(Collection entries)
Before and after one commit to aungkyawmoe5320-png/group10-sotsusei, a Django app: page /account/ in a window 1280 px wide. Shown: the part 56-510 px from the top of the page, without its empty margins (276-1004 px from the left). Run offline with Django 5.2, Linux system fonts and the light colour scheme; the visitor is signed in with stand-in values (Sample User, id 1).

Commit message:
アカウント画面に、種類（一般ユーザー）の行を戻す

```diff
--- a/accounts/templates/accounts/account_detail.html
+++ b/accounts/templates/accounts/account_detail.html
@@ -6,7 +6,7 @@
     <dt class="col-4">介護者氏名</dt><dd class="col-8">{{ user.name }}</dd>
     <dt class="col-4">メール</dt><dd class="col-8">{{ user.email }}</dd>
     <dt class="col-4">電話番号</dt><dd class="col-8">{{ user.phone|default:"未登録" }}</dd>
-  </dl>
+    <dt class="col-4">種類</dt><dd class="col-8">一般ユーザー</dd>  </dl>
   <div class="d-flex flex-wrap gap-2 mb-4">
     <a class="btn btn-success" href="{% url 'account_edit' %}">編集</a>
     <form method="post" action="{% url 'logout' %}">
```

* **Task item**
Within the data above, count the lines that contain the string "class"; the reply is the number alone.

* **Written response**
6